Data in this exercise
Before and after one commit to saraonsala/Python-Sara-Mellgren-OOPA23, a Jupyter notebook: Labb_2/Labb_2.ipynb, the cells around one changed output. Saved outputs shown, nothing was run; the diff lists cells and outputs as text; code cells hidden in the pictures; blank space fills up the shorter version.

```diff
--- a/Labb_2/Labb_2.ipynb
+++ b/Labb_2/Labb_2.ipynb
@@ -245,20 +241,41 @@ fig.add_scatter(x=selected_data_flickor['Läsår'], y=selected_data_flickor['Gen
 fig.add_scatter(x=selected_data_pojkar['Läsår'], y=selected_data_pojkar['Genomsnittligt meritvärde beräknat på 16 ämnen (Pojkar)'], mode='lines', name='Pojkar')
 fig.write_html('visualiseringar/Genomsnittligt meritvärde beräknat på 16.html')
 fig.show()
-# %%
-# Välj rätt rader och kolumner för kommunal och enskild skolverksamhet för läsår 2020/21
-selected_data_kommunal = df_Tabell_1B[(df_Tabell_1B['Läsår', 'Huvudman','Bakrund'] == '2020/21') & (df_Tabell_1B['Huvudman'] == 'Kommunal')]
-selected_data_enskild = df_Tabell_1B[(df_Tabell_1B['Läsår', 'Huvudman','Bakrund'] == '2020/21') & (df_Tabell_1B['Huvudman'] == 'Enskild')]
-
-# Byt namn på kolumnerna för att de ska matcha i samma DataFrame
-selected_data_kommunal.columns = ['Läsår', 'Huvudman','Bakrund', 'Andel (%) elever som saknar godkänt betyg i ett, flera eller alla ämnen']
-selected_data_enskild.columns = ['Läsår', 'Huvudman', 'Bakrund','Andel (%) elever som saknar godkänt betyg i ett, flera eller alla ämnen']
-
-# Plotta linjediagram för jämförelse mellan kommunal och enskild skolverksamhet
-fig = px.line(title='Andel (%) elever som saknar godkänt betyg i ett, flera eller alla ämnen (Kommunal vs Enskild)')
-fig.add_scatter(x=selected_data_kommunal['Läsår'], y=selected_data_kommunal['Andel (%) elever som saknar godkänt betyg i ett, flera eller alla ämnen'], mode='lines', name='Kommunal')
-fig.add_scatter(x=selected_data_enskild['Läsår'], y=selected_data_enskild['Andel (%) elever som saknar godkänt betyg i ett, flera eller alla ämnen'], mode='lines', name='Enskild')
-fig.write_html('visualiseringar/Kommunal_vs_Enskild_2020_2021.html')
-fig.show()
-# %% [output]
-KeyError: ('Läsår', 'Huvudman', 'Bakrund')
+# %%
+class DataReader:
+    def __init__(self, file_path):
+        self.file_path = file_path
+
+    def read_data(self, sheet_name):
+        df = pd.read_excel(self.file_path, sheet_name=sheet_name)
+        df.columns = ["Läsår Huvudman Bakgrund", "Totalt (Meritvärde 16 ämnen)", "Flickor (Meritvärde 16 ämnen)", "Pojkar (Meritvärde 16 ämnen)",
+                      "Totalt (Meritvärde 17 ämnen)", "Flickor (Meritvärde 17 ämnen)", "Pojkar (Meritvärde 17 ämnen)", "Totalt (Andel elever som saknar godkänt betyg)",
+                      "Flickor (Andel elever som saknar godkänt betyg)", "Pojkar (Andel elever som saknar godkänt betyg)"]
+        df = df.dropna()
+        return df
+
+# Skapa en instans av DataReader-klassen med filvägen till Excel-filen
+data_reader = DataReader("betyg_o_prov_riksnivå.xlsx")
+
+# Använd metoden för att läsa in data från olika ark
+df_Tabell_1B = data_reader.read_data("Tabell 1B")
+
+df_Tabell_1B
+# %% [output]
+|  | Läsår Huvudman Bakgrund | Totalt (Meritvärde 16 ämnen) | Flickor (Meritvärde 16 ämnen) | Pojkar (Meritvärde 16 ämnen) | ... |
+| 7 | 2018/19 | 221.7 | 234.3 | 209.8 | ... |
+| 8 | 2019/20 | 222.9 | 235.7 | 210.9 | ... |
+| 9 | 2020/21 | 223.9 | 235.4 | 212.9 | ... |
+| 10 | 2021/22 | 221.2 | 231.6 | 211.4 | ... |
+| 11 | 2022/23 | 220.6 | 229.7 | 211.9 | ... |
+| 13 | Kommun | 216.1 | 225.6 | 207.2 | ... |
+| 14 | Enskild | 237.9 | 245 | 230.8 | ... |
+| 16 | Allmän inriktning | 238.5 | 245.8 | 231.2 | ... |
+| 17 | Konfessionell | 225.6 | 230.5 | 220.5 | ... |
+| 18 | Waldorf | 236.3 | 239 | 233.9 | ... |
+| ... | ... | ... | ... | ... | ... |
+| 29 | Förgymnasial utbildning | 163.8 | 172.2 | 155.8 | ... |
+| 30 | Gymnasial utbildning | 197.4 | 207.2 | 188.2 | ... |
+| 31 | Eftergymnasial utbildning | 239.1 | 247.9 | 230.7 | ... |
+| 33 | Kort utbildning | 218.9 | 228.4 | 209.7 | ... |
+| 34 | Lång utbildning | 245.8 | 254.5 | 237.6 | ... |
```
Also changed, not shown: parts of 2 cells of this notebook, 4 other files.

Work instructions
Every entry must be printed again, exactly as it reads.

Reply
Before and after one commit to saraonsala/Python-Sara-Mellgren-OOPA23, a Jupyter notebook: Labb_2/Labb_2.ipynb, the cells around one changed output. Saved outputs shown, nothing was run; the diff lists cells and outputs as text; code cells hidden in the pictures; blank space fills up the shorter version.

```diff
--- a/Labb_2/Labb_2.ipynb
+++ b/Labb_2/Labb_2.ipynb
@@ -245,20 +241,41 @@ fig.add_scatter(x=selected_data_flickor['Läsår'], y=selected_data_flickor['Gen
 fig.add_scatter(x=selected_data_pojkar['Läsår'], y=selected_data_pojkar['Genomsnittligt meritvärde beräknat på 16 ämnen (Pojkar)'], mode='lines', name='Pojkar')
 fig.write_html('visualiseringar/Genomsnittligt meritvärde beräknat på 16.html')
 fig.show()
-# %%
-# Välj rätt rader och kolumner för kommunal och enskild skolverksamhet för läsår 2020/21
-selected_data_kommunal = df_Tabell_1B[(df_Tabell_1B['Läsår', 'Huvudman','Bakrund'] == '2020/21') & (df_Tabell_1B['Huvudman'] == 'Kommunal')]
-selected_data_enskild = df_Tabell_1B[(df_Tabell_1B['Läsår', 'Huvudman','Bakrund'] == '2020/21') & (df_Tabell_1B['Huvudman'] == 'Enskild')]
-
-# Byt namn på kolumnerna för att de ska matcha i samma DataFrame
-selected_data_kommunal.columns = ['Läsår', 'Huvudman','Bakrund', 'Andel (%) elever som saknar godkänt betyg i ett, flera eller alla ämnen']
-selected_data_enskild.columns = ['Läsår', 'Huvudman', 'Bakrund','Andel (%) elever som saknar godkänt betyg i ett, flera eller alla ämnen']
-
-# Plotta linjediagram för jämförelse mellan kommunal och enskild skolverksamhet
-fig = px.line(title='Andel (%) elever som saknar godkänt betyg i ett, flera eller alla ämnen (Kommunal vs Enskild)')
-fig.add_scatter(x=selected_data_kommunal['Läsår'], y=selected_data_kommunal['Andel (%) elever som saknar godkänt betyg i ett, flera eller alla ämnen'], mode='lines', name='Kommunal')
-fig.add_scatter(x=selected_data_enskild['Läsår'], y=selected_data_enskild['Andel (%) elever som saknar godkänt betyg i ett, flera eller alla ämnen'], mode='lines', name='Enskild')
-fig.write_html('visualiseringar/Kommunal_vs_Enskild_2020_2021.html')
-fig.show()
-# %% [output]
-KeyError: ('Läsår', 'Huvudman', 'Bakrund')
+# %%
+class DataReader:
+    def __init__(self, file_path):
+        self.file_path = file_path
+
+    def read_data(self, sheet_name):
+        df = pd.read_excel(self.file_path, sheet_name=sheet_name)
+        df.columns = ["Läsår Huvudman Bakgrund", "Totalt (Meritvärde 16 ämnen)", "Flickor (Meritvärde 16 ämnen)", "Pojkar (Meritvärde 16 ämnen)",
+                      "Totalt (Meritvärde 17 ämnen)", "Flickor (Meritvärde 17 ämnen)", "Pojkar (Meritvärde 17 ämnen)", "Totalt (Andel elever som saknar godkänt betyg)",
+                      "Flickor (Andel elever som saknar godkänt betyg)", "Pojkar (Andel elever som saknar godkänt betyg)"]
+        df = df.dropna()
+        return df
+
+# Skapa en instans av DataReader-klassen med filvägen till Excel-filen
+data_reader = DataReader("betyg_o_prov_riksnivå.xlsx")
+
+# Använd metoden för att läsa in data från olika ark
+df_Tabell_1B = data_reader.read_data("Tabell 1B")
+
+df_Tabell_1B
+# %% [output]
+|  | Läsår Huvudman Bakgrund | Totalt (Meritvärde 16 ämnen) | Flickor (Meritvärde 16 ämnen) | Pojkar (Meritvärde 16 ämnen) | ... |
+| 7 | 2018/19 | 221.7 | 234.3 | 209.8 | ... |
+| 8 | 2019/20 | 222.9 | 235.7 | 210.9 | ... |
+| 9 | 2020/21 | 223.9 | 235.4 | 212.9 | ... |
+| 10 | 2021/22 | 221.2 | 231.6 | 211.4 | ... |
+| 11 | 2022/23 | 220.6 | 229.7 | 211.9 | ... |
+| 13 | Kommun | 216.1 | 225.6 | 207.2 | ... |
+| 14 | Enskild | 237.9 | 245 | 230.8 | ... |
+| 16 | Allmän inriktning | 238.5 | 245.8 | 231.2 | ... |
+| 17 | Konfessionell | 225.6 | 230.5 | 220.5 | ... |
+| 18 | Waldorf | 236.3 | 239 | 233.9 | ... |
+| ... | ... | ... | ... | ... | ... |
+| 29 | Förgymnasial utbildning | 163.8 | 172.2 | 155.8 | ... |
+| 30 | Gymnasial utbildning | 197.4 | 207.2 | 188.2 | ... |
+| 31 | Eftergymnasial utbildning | 239.1 | 247.9 | 230.7 | ... |
+| 33 | Kort utbildning | 218.9 | 228.4 | 209.7 | ... |
+| 34 | Lång utbildning | 245.8 | 254.5 | 237.6 | ... |
```
Also changed, not shown: parts of 2 cells of this notebook, 4 other files.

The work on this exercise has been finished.